▶ _PROVIDED MATERIAL_
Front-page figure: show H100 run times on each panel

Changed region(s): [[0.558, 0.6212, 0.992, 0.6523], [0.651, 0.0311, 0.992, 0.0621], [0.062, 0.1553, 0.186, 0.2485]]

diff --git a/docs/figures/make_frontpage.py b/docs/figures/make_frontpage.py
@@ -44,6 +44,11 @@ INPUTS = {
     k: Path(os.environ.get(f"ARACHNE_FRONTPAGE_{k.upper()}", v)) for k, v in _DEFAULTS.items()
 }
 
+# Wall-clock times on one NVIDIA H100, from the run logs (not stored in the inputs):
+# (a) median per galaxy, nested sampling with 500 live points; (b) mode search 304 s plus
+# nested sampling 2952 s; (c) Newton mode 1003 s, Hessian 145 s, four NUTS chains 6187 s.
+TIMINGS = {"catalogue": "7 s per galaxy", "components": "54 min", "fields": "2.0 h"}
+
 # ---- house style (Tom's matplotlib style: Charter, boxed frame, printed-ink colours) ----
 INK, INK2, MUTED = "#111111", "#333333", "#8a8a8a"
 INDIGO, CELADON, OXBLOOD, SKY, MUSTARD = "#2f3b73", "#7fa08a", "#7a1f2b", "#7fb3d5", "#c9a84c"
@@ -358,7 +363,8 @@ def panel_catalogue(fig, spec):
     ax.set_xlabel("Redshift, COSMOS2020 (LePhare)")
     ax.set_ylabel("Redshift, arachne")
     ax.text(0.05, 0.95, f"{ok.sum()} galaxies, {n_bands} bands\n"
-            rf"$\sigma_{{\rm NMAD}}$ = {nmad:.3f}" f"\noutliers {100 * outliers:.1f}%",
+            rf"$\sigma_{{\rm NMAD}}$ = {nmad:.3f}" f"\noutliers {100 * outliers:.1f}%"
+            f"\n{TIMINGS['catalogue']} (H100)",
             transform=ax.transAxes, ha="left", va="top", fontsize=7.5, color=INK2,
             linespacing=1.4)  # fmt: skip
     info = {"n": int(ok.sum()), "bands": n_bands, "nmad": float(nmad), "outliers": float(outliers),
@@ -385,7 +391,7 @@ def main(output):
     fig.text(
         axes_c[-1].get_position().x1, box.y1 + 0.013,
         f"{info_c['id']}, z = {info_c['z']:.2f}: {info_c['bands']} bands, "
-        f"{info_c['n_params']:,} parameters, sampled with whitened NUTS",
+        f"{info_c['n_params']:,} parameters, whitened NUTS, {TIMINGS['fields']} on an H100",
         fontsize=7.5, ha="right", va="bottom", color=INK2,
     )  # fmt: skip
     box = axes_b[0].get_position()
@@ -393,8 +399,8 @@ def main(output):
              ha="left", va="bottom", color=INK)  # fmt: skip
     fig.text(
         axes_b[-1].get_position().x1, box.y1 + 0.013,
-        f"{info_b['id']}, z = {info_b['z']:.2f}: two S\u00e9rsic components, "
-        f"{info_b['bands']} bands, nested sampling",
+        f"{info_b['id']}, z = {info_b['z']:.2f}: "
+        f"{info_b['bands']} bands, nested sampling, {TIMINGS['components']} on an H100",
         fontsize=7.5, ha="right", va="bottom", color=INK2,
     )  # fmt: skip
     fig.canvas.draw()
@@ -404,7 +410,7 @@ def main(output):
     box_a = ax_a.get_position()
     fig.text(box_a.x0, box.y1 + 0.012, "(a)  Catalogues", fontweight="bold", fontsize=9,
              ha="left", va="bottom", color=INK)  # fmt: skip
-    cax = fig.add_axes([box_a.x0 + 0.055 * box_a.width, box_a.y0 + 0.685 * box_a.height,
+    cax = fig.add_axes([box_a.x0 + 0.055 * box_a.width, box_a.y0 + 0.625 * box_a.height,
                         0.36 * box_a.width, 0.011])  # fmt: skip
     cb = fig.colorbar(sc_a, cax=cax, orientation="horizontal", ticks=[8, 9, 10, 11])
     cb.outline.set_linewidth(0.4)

▶ _TRY IT_
Without omitting anything, retype all of the material above exactly.

▶ _OUTPUT BELOW_
Front-page figure: show H100 run times on each panel

Changed region(s): [[0.558, 0.6212, 0.992, 0.6523], [0.651, 0.0311, 0.992, 0.0621], [0.062, 0.1553, 0.186, 0.2485]]

diff --git a/docs/figures/make_frontpage.py b/docs/figures/make_frontpage.py
@@ -44,6 +44,11 @@ INPUTS = {
     k: Path(os.environ.get(f"ARACHNE_FRONTPAGE_{k.upper()}", v)) for k, v in _DEFAULTS.items()
 }
 
+# Wall-clock times on one NVIDIA H100, from the run logs (not stored in the inputs):
+# (a) median per galaxy, nested sampling with 500 live points; (b) mode search 304 s plus
+# nested sampling 2952 s; (c) Newton mode 1003 s, Hessian 145 s, four NUTS chains 6187 s.
+TIMINGS = {"catalogue": "7 s per galaxy", "components": "54 min", "fields": "2.0 h"}
+
 # ---- house style (Tom's matplotlib style: Charter, boxed frame, printed-ink colours) ----
 INK, INK2, MUTED = "#111111", "#333333", "#8a8a8a"
 INDIGO, CELADON, OXBLOOD, SKY, MUSTARD = "#2f3b73", "#7fa08a", "#7a1f2b", "#7fb3d5", "#c9a84c"
@@ -358,7 +363,8 @@ def panel_catalogue(fig, spec):
     ax.set_xlabel("Redshift, COSMOS2020 (LePhare)")
     ax.set_ylabel("Redshift, arachne")
     ax.text(0.05, 0.95, f"{ok.sum()} galaxies, {n_bands} bands\n"
-            rf"$\sigma_{{\rm NMAD}}$ = {nmad:.3f}" f"\noutliers {100 * outliers:.1f}%",
+            rf"$\sigma_{{\rm NMAD}}$ = {nmad:.3f}" f"\noutliers {100 * outliers:.1f}%"
+            f"\n{TIMINGS['catalogue']} (H100)",
             transform=ax.transAxes, ha="left", va="top", fontsize=7.5, color=INK2,
             linespacing=1.4)  # fmt: skip
     info = {"n": int(ok.sum()), "bands": n_bands, "nmad": float(nmad), "outliers": float(outliers),
@@ -385,7 +391,7 @@ def main(output):
     fig.text(
         axes_c[-1].get_position().x1, box.y1 + 0.013,
         f"{info_c['id']}, z = {info_c['z']:.2f}: {info_c['bands']} bands, "
-        f"{info_c['n_params']:,} parameters, sampled with whitened NUTS",
+        f"{info_c['n_params']:,} parameters, whitened NUTS, {TIMINGS['fields']} on an H100",
         fontsize=7.5, ha="right", va="bottom", color=INK2,
     )  # fmt: skip
     box = axes_b[0].get_position()
@@ -393,8 +399,8 @@ def main(output):
              ha="left", va="bottom", color=INK)  # fmt: skip
     fig.text(
         axes_b[-1].get_position().x1, box.y1 + 0.013,
-        f"{info_b['id']}, z = {info_b['z']:.2f}: two S\u00e9rsic components, "
-        f"{info_b['bands']} bands, nested sampling",
+        f"{info_b['id']}, z = {info_b['z']:.2f}: "
+        f"{info_b['bands']} bands, nested sampling, {TIMINGS['components']} on an H100",
         fontsize=7.5, ha="right", va="bottom", color=INK2,
     )  # fmt: skip
     fig.canvas.draw()
@@ -404,7 +410,7 @@ def main(output):
     box_a = ax_a.get_position()
     fig.text(box_a.x0, box.y1 + 0.012, "(a)  Catalogues", fontweight="bold", fontsize=9,
              ha="left", va="bottom", color=INK)  # fmt: skip
-    cax = fig.add_axes([box_a.x0 + 0.055 * box_a.width, box_a.y0 + 0.685 * box_a.height,
+    cax = fig.add_axes([box_a.x0 + 0.055 * box_a.width, box_a.y0 + 0.625 * box_a.height,
                         0.36 * box_a.width, 0.011])  # fmt: skip
     cb = fig.colorbar(sc_a, cax=cax, orientation="horizontal", ticks=[8, 9, 10, 11])
     cb.outline.set_linewidth(0.4)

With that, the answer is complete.